**Exercise requirements:** Go through the records underneath and count the lines that include the string "main". Give nothing but the number.

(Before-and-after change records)
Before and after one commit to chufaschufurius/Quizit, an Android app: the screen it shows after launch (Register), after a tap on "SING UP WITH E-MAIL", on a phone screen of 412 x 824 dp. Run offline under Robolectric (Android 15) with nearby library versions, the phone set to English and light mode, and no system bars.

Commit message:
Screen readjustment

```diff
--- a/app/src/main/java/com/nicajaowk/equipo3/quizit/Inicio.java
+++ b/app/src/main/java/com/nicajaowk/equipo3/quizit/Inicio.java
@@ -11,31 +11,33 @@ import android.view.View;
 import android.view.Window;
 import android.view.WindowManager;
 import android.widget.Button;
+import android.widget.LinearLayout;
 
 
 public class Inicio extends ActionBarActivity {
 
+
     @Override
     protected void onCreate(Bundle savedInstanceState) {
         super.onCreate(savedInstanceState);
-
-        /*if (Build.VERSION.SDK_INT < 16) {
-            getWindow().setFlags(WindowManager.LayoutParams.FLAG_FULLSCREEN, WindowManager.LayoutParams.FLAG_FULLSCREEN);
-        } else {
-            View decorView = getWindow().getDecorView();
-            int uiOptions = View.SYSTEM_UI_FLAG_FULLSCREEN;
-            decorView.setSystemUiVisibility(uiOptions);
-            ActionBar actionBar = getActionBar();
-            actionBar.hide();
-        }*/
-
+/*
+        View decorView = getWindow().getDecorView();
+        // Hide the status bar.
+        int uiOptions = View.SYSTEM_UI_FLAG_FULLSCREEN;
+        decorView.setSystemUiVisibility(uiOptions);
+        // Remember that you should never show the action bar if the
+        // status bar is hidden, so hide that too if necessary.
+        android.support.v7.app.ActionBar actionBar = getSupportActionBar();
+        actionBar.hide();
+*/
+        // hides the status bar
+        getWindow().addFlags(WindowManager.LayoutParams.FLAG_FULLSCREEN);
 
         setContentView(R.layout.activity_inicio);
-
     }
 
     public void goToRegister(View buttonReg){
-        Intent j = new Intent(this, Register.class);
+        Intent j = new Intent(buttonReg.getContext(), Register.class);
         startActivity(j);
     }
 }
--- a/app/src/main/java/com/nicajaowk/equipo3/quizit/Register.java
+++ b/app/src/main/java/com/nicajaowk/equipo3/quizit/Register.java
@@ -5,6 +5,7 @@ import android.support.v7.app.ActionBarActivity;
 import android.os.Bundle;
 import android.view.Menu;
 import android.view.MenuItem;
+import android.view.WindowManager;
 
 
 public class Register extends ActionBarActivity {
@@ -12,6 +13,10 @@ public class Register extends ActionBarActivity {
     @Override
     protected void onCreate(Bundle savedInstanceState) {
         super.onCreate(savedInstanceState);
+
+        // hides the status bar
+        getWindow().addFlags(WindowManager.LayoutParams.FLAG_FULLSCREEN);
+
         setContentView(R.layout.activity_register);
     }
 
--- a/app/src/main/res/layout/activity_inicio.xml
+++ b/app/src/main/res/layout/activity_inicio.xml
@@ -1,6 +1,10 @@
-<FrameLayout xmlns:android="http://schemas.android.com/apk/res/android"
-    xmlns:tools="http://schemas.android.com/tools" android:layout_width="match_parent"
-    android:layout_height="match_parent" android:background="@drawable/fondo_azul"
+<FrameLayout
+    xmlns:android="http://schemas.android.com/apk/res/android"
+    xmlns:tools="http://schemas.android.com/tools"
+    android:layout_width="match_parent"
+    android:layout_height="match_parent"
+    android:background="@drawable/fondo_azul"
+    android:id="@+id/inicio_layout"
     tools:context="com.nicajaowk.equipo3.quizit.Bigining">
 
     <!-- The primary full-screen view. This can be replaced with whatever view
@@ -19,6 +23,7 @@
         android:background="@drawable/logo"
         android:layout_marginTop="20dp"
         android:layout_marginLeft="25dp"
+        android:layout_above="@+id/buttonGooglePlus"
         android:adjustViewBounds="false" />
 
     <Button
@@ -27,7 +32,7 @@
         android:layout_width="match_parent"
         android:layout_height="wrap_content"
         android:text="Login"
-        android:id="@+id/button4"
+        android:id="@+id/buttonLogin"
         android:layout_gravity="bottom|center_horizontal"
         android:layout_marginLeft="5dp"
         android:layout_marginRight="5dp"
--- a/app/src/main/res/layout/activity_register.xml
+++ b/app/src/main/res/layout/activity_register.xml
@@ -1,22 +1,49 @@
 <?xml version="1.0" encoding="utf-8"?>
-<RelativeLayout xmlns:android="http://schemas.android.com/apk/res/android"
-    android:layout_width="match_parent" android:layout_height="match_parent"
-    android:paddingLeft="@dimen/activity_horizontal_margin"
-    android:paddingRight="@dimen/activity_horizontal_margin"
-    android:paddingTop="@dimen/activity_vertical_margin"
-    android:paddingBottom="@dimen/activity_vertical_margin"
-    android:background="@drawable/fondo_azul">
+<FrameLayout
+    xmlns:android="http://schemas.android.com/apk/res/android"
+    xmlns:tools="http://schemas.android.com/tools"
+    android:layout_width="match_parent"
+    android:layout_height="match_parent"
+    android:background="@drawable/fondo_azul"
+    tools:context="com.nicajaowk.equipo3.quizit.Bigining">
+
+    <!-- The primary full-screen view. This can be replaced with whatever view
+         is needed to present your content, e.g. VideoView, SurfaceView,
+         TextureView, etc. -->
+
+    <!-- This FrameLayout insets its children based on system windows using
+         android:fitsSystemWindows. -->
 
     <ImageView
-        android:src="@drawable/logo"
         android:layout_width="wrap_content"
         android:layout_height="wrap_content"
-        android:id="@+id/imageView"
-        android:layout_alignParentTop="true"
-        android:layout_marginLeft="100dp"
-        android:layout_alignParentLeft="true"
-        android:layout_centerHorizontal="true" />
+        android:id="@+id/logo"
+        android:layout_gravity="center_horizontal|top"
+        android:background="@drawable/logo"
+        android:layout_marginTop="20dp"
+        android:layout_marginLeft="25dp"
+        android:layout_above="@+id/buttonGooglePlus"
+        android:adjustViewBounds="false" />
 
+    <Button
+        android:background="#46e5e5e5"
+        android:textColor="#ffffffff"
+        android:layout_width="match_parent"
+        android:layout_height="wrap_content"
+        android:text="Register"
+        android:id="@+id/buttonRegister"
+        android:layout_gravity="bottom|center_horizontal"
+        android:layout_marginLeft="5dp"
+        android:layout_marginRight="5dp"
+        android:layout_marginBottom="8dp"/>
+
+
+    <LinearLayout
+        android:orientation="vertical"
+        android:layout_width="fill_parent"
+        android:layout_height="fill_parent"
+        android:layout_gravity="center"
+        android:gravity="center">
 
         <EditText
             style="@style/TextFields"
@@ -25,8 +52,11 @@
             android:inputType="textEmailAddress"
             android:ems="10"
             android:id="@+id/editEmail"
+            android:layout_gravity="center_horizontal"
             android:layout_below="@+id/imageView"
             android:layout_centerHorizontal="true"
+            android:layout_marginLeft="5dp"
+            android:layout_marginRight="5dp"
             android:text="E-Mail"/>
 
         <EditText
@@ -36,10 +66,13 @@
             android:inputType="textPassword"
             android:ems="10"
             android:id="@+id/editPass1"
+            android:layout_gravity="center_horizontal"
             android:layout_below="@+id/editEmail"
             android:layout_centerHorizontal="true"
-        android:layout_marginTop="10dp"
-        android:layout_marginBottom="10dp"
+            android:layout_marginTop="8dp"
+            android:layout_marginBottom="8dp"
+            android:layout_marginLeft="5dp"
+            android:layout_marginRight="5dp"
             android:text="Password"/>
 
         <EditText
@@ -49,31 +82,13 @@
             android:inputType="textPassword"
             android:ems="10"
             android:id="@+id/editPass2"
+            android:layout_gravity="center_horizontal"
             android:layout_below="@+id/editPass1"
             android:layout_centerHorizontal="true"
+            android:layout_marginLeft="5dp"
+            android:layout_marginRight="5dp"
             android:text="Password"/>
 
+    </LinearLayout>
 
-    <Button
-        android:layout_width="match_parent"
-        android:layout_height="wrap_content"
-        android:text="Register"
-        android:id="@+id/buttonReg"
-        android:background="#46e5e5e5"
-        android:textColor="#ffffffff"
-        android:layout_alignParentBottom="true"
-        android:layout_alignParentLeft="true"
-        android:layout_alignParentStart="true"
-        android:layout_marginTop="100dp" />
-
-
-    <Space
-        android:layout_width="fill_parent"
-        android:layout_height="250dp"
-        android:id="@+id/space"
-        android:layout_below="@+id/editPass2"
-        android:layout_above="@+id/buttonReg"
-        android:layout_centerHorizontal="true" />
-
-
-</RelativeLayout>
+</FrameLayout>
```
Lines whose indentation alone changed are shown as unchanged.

**The answer:** 8